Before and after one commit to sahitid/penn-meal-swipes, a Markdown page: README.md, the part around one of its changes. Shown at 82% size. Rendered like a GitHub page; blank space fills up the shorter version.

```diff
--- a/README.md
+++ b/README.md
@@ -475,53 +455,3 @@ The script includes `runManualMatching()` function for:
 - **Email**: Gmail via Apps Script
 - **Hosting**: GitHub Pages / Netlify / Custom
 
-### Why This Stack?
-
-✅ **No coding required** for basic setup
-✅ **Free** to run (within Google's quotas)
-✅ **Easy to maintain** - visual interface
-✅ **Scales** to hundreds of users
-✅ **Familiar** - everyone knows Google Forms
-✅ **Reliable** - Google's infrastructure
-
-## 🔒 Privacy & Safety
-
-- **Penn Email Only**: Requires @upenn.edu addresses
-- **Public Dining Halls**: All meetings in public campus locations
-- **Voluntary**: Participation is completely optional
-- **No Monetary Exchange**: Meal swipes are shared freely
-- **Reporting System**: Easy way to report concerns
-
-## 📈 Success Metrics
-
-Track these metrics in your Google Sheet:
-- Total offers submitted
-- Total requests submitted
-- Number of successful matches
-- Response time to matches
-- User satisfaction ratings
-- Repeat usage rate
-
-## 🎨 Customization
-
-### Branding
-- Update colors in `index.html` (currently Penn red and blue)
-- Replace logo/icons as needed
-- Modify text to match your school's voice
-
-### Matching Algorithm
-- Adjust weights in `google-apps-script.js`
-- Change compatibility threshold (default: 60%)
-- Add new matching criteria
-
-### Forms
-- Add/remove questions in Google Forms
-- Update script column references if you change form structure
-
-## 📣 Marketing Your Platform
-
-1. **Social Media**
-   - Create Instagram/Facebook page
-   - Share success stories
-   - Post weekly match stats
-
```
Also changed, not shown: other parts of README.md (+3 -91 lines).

■ ■ ■ ■ ■ ■ ■

Where the string "Forms" occurs in a line of the material above, copy the whole line.

• Answer space:
-✅ **Familiar** - everyone knows Google Forms
-### Forms
-- Add/remove questions in Google Forms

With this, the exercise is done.